Representative Brown. Can you give me some indication of the rental arrangements at that time?
Mr. CUNNINGHAM. By dollars you mean?
Representative Brown. By numbers of contracts, anything that is available.
Mr. CUNNINGHAM. Yes, sir.
(The following information was subsequently supplied for the record by the Office of Management and Budget :)
EXECUTIVE OFFICE OF THE PRESIDENT,
DEAR MR. BROWN: At the Joint Economic Committee hearings on July 1, 1970, you asked for tables showing the distribution of automatic data processing systems produced by U.S. manufacturers. Those tables are attachedone a numerical, the other a percentage distribution, by supplier and by year. Also enclosed are comparable data for the Federal inventory.
A problem we have been unable to resolve is finding a source of industrywide statistics that is both stable and reliable. Hence, the attached shows three sources for the national figures; the differences between 1968 and 1969 data are presumably attributable to the differences in the methods of the two sources.

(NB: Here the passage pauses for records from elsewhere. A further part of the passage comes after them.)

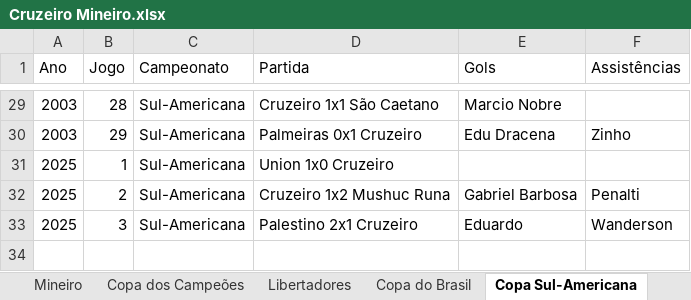
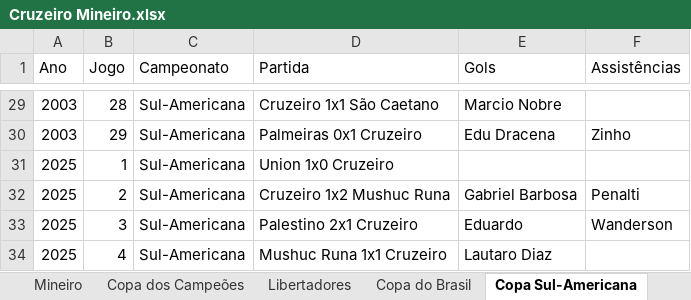
Before and after one commit to riulersilverio/cruzeirodata, an Excel workbook: Cruzeiro Mineiro.xlsx, sheet Copa Sul-Americana, drawn as a sheet; only a part is shown, gaps mark what is left out; values as stored, in another font and other column widths than the file's, no borders; the diff names each change by its address in the sheet, - before the commit and + after, or states it on an @@ line.

```diff
--- a/Cruzeiro Mineiro.xlsx (sheet Copa Sul-Americana)
+++ b/Cruzeiro Mineiro.xlsx (sheet Copa Sul-Americana)
+row 34: 2025 | 4 | Sul-Americana | Mushuc Runa 1x1 Cruzeiro | Lautaro Diaz
```
Also changed, not shown: sheet Brasileiro, other sheet tabs.
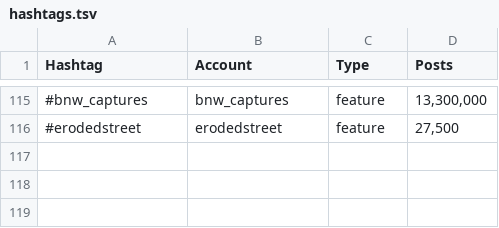
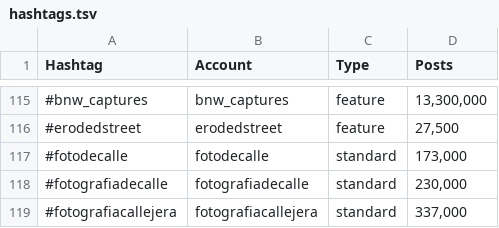
Before and after one commit to palisadoes/potpourri-python, a TSV file: data/hashtags.tsv, drawn as a sheet; only a part is shown, gaps mark what is left out.

Commit message:
Initial Commit

```diff
--- a/data/hashtags.tsv
+++ b/data/hashtags.tsv
@@ -116 +116,4 @@ Hashtag	Account	Type	Posts
 #erodedstreet	erodedstreet	feature	27,500
+#fotodecalle	fotodecalle	standard	173,000
+#fotografiadecalle	fotografiadecalle	standard	230,000
+#fotografiacallejera	fotografiacallejera	standard	337,000
```
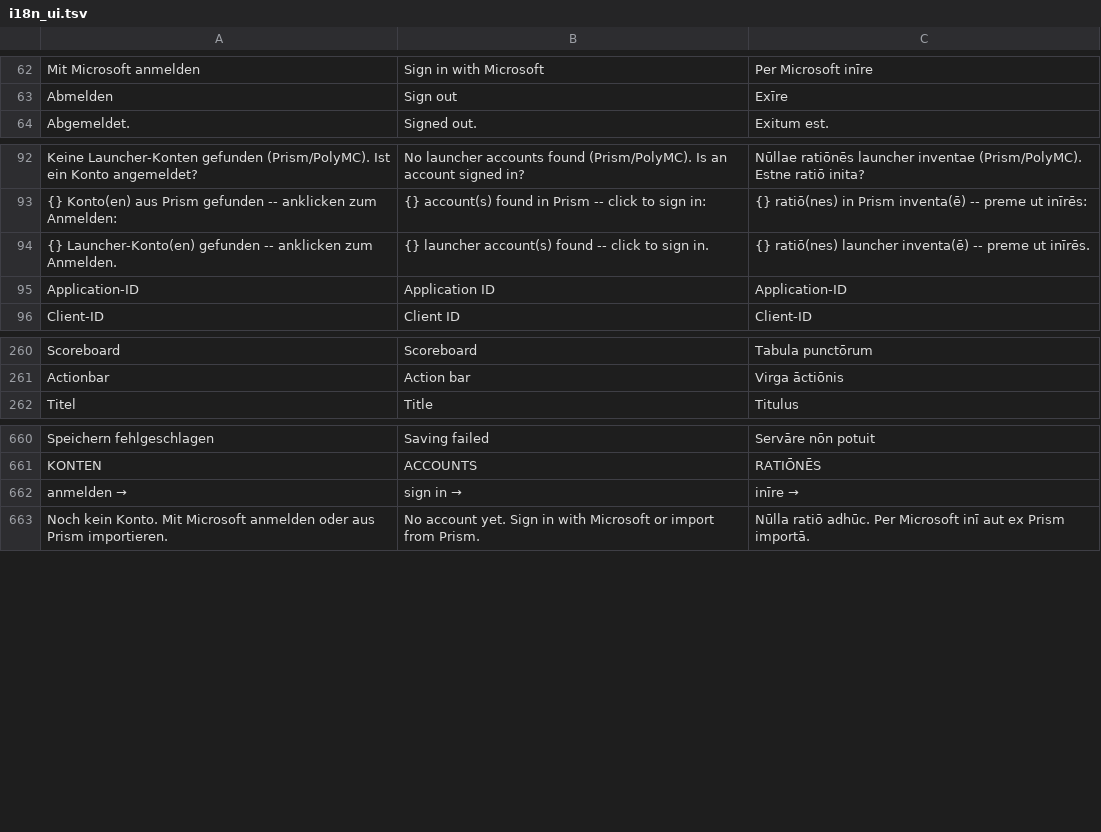
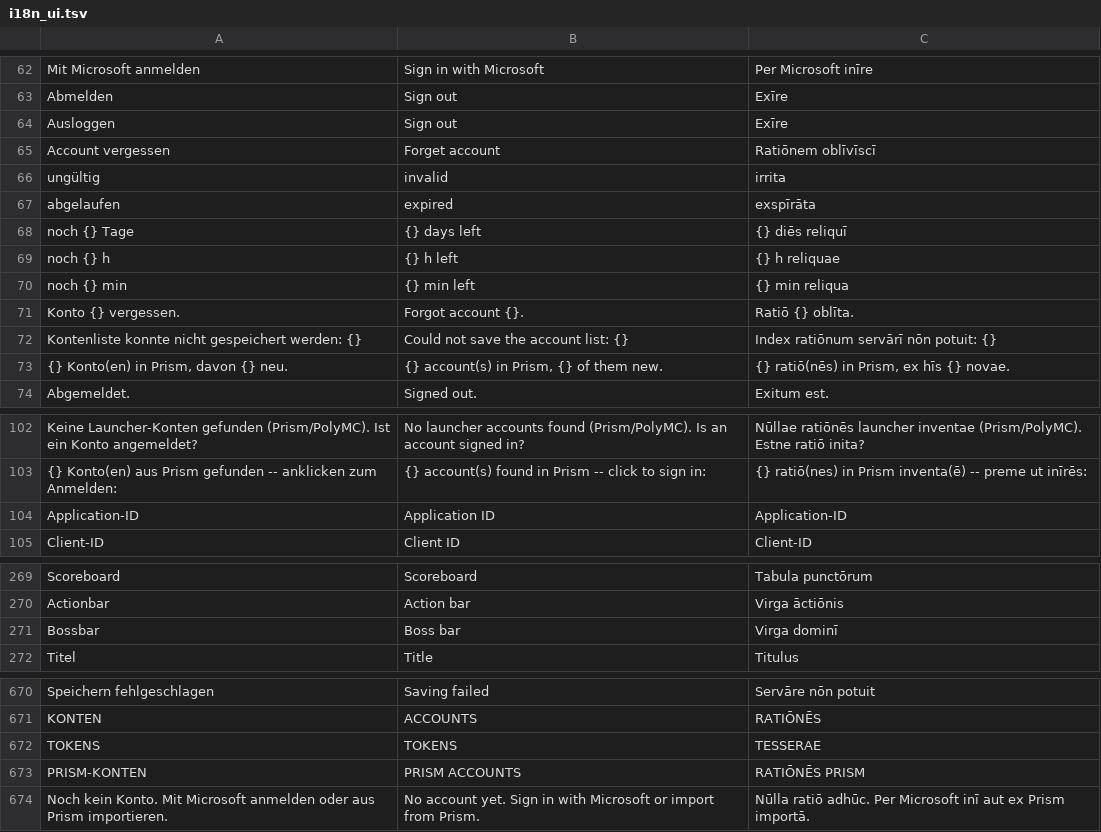
Before and after one commit to DerAntonia/coral-client, a TSV file: crates/app/src/i18n_ui.tsv, drawn as a sheet; only a part is shown, gaps mark what is left out.

```diff
--- a/crates/app/src/i18n_ui.tsv
+++ b/crates/app/src/i18n_ui.tsv
@@ -63,2 +63,12 @@ Mit Microsoft anmelden	Sign in with Microsoft	Per Microsoft inīre
 Abmelden	Sign out	Exīre
+Ausloggen	Sign out	Exīre
+Account vergessen	Forget account	Ratiōnem oblīvīscī
+ungültig	invalid	irrita
+abgelaufen	expired	exspīrāta
+noch {} Tage	{} days left	{} diēs reliquī
+noch {} h	{} h left	{} h reliquae
+noch {} min	{} min left	{} min reliqua
+Konto {} vergessen.	Forgot account {}.	Ratiō {} oblīta.
+Kontenliste konnte nicht gespeichert werden: {}	Could not save the account list: {}	Index ratiōnum servārī nōn potuit: {}
+{} Konto(en) in Prism, davon {} neu.	{} account(s) in Prism, {} of them new.	{} ratiō(nēs) in Prism, ex hīs {} novae.
 Abgemeldet.	Signed out.	Exitum est.
@@ -93,3 +103,2 @@ Keine Launcher-Konten gefunden (Prism/PolyMC). Ist ein Konto angemeldet?	No laun
 {} Konto(en) aus Prism gefunden -- anklicken zum Anmelden:	{} account(s) found in Prism -- click to sign in:	{} ratiō(nes) in Prism inventa(ē) -- preme ut inīrēs:
-{} Launcher-Konto(en) gefunden -- anklicken zum Anmelden.	{} launcher account(s) found -- click to sign in.	{} ratiō(nes) launcher inventa(ē) -- preme ut inīrēs.
 Application-ID	Application ID	Application-ID
@@ -261,2 +270,3 @@ Scoreboard	Scoreboard	Tabula punctōrum
 Actionbar	Action bar	Virga āctiōnis
+Bossbar	Boss bar	Virga dominī
 Titel	Title	Titulus
@@ -661,3 +671,4 @@ Speichern fehlgeschlagen	Saving failed	Servāre nōn potuit
 KONTEN	ACCOUNTS	RATIŌNĒS
-anmelden →	sign in →	inīre →
+TOKENS	TOKENS	TESSERAE
+PRISM-KONTEN	PRISM ACCOUNTS	RATIŌNĒS PRISM
 Noch kein Konto. Mit Microsoft anmelden oder aus Prism importieren.	No account yet. Sign in with Microsoft or import from Prism.	Nūlla ratiō adhūc. Per Microsoft inī aut ex Prism importā.
```
Also changed, not shown: 13 other files.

If you have any further questions in this area, please feel free to contact me or Joe Cunningham, Chief, ADP Management Staff, telephone 395–4960. Sincerely,
DWIGHT A. INK.
Source: Federal data from annual inventory of ADP equipment; national data: 1960-62 from "Introduction to Automatic Computers," by Ned Chapin; 1964-68 from Computers and Automation" magazine; 1969 from Diebold census, published by ADP Newsletter.
FEDERAL INVENTORY OF AUTOMATIC DATA PROCESSING EQUIPMENT-DISTRIBUTION BY SUPPLIERS AS OF JUNE
30, 1969, SHOWING SUPPLIER REPRESENTATION IN THE FEDERAL INVENTORY